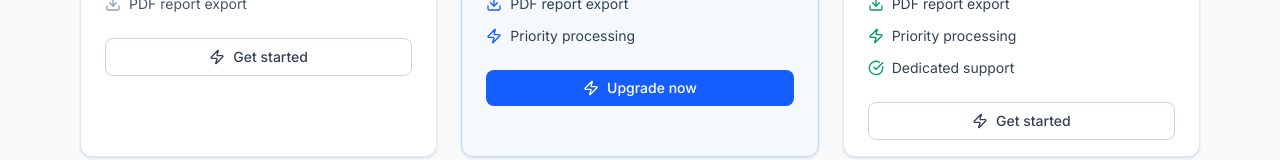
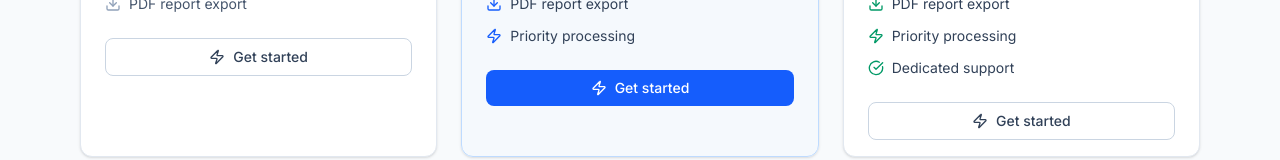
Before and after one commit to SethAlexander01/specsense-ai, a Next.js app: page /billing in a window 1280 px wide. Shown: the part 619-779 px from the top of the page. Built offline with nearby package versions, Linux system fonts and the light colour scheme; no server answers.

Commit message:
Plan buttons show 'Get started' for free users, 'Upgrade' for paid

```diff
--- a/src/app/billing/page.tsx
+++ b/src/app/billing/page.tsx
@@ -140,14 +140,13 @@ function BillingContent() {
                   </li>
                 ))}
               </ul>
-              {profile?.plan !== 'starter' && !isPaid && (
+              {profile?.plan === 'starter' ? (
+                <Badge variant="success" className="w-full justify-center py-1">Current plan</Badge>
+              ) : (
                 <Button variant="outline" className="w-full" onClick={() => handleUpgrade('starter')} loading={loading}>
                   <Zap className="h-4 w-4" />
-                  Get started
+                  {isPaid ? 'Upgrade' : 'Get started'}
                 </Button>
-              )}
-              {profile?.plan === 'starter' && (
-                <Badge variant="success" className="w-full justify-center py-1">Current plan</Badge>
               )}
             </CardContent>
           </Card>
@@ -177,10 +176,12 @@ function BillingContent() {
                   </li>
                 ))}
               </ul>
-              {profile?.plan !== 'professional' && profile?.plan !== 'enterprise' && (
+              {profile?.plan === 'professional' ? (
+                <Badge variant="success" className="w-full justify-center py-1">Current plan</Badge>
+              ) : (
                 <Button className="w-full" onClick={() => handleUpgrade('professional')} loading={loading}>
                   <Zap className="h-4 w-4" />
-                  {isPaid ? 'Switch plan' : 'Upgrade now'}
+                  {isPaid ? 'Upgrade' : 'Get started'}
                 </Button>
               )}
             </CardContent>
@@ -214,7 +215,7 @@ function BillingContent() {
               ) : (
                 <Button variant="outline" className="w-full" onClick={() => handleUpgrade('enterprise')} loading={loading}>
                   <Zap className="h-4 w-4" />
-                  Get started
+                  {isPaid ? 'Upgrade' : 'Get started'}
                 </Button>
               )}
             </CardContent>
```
▬▬▬▬▬▬▬▬▬▬
— TASK TO CARRY OUT —
Retype the listing exactly. Leave the pictures out.

— FINISHED EXERCISE —
Before and after one commit to SethAlexander01/specsense-ai, a Next.js app: page /billing in a window 1280 px wide. Shown: the part 619-779 px from the top of the page. Built offline with nearby package versions, Linux system fonts and the light colour scheme; no server answers.

Commit message:
Plan buttons show 'Get started' for free users, 'Upgrade' for paid

```diff
--- a/src/app/billing/page.tsx
+++ b/src/app/billing/page.tsx
@@ -140,14 +140,13 @@ function BillingContent() {
                   </li>
                 ))}
               </ul>
-              {profile?.plan !== 'starter' && !isPaid && (
+              {profile?.plan === 'starter' ? (
+                <Badge variant="success" className="w-full justify-center py-1">Current plan</Badge>
+              ) : (
                 <Button variant="outline" className="w-full" onClick={() => handleUpgrade('starter')} loading={loading}>
                   <Zap className="h-4 w-4" />
-                  Get started
+                  {isPaid ? 'Upgrade' : 'Get started'}
                 </Button>
-              )}
-              {profile?.plan === 'starter' && (
-                <Badge variant="success" className="w-full justify-center py-1">Current plan</Badge>
               )}
             </CardContent>
           </Card>
@@ -177,10 +176,12 @@ function BillingContent() {
                   </li>
                 ))}
               </ul>
-              {profile?.plan !== 'professional' && profile?.plan !== 'enterprise' && (
+              {profile?.plan === 'professional' ? (
+                <Badge variant="success" className="w-full justify-center py-1">Current plan</Badge>
+              ) : (
                 <Button className="w-full" onClick={() => handleUpgrade('professional')} loading={loading}>
                   <Zap className="h-4 w-4" />
-                  {isPaid ? 'Switch plan' : 'Upgrade now'}
+                  {isPaid ? 'Upgrade' : 'Get started'}
                 </Button>
               )}
             </CardContent>
@@ -214,7 +215,7 @@ function BillingContent() {
               ) : (
                 <Button variant="outline" className="w-full" onClick={() => handleUpgrade('enterprise')} loading={loading}>
                   <Zap className="h-4 w-4" />
-                  Get started
+                  {isPaid ? 'Upgrade' : 'Get started'}
                 </Button>
               )}
             </CardContent>
```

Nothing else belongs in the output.